It cites former prosecutors who say Cruz’s threats to his classmates could be classified as aggravated cyberstalking, a felony. There is also a state law against making written threats to kill.

Moreover, being charged with aggravated cyberstalking could have cost Cruz the gun he used in the shooting. The Herald says that posting bond in Broward County on a felony charge would have required him to surrender all guns.

The FBI missed its chances to stop Cruz, too. Last September, he wrote, “I’m going to be a professional school shooter” on a YouTube channel, and it was reported to the FBI, which dropped the ball instead of treating the comment as a threat of terrorism, a felony.

Then in January, an unidentified woman warned the FBI that Cruz “would get into a school and just shoot the place up,” The Wall Street Journal reported.
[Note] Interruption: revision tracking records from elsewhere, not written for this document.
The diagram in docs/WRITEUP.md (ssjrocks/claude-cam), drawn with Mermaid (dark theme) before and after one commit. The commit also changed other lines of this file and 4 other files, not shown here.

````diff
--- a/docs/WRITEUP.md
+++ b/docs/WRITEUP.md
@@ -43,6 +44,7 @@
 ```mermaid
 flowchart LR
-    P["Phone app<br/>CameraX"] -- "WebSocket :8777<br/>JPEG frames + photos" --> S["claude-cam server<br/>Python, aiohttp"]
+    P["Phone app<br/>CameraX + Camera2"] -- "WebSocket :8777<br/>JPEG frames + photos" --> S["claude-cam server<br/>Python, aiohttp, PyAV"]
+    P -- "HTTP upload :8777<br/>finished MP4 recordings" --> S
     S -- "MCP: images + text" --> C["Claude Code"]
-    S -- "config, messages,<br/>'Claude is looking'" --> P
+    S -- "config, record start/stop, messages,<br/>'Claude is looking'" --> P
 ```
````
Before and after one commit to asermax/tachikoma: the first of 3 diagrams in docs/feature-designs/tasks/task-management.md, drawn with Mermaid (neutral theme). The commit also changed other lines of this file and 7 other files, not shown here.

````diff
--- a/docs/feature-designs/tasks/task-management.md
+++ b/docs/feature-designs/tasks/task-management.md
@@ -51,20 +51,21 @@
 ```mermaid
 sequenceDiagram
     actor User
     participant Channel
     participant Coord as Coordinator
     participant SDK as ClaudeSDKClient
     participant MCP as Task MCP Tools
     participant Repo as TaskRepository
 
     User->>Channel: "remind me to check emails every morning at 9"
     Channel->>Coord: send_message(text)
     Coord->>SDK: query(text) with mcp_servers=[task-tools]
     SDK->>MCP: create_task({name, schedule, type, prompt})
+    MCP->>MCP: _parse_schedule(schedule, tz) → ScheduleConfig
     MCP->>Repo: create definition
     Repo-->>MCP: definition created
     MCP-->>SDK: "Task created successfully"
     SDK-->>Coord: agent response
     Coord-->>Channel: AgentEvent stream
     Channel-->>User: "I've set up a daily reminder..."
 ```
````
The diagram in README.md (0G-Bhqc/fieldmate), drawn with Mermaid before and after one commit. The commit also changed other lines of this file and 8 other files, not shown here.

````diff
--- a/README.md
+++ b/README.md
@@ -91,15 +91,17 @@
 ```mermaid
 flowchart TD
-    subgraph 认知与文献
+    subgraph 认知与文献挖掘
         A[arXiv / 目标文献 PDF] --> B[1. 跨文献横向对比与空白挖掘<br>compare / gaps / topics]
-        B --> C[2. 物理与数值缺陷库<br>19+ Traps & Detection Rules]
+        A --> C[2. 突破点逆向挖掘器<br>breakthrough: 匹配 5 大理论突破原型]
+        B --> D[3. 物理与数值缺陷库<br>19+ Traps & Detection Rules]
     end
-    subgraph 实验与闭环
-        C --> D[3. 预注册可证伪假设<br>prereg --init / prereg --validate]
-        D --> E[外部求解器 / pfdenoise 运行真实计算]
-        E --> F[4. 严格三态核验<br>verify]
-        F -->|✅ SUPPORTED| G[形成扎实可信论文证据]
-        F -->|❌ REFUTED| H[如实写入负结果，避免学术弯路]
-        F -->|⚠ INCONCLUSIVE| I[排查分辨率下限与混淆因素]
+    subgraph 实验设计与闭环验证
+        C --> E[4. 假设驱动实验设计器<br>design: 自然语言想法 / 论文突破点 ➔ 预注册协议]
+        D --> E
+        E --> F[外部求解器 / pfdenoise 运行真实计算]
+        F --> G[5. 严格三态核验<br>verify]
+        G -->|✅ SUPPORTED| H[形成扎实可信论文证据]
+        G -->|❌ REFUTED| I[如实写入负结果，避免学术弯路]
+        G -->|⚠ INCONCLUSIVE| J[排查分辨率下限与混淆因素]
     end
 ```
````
“I know he’s — he’s going to explode,” the caller said, according to a transcript the Journal saw.

Again the agency did nothing, which prompted Director Christopher Wray to apologize to grieving families and promise an investigation.

The changing media coverage is changing public views. A Rasmussen survey released Tuesday reports that 54 percent of respondents believe the failure of government to respond to warnings about Cruz is more to blame for the murders than inadequate gun control, while just 33 percent view it the other way around.

Thankfully, New York already has exhibited a growing awareness of the danger. Last Friday, the NYPD arrested an employee from the Bryant Park skating rink who made social-media threats against the Midtown spot, The Post reports.

Emmanuel Nival, 17, boasted of an attack coming on March 4 on Instagram, and his boss alerted cops, who say the teen confessed to a charge of aggravated harassment.

Albany is getting in on the action, too, with supporters pushing a “red flag law.” It would allow police and family members to get an “extreme-risk protection order” in court against someone seen as a danger to others or themselves.

As state Attorney General Eric Schneiderman said in urging passage, “We have an opportunity to ensure that, when the next potential Nikolas Cruz exhibits clear red flags, that individual can be disarmed before another tragedy.”

Five states already have similar laws, and as many as 20 others are considering them. In general, the laws contain an appeals process for the targeted individual.

This strikes me as the right direction for the country. While some national gun-control measures are appealing, such as raising the legal age to 21 for certain guns, the most direct path to public safety is for local officials to take action against individuals who threaten violence and pose an immediate danger.

Had that happened in Florida, Nikolas Cruz would not have had a gun of any kind, and his 17 victims would be alive.

To continue reading Michael Goodwin's column from the New York Post, click here.

Michael Goodwin is a Fox News contributor and New York Post columnist.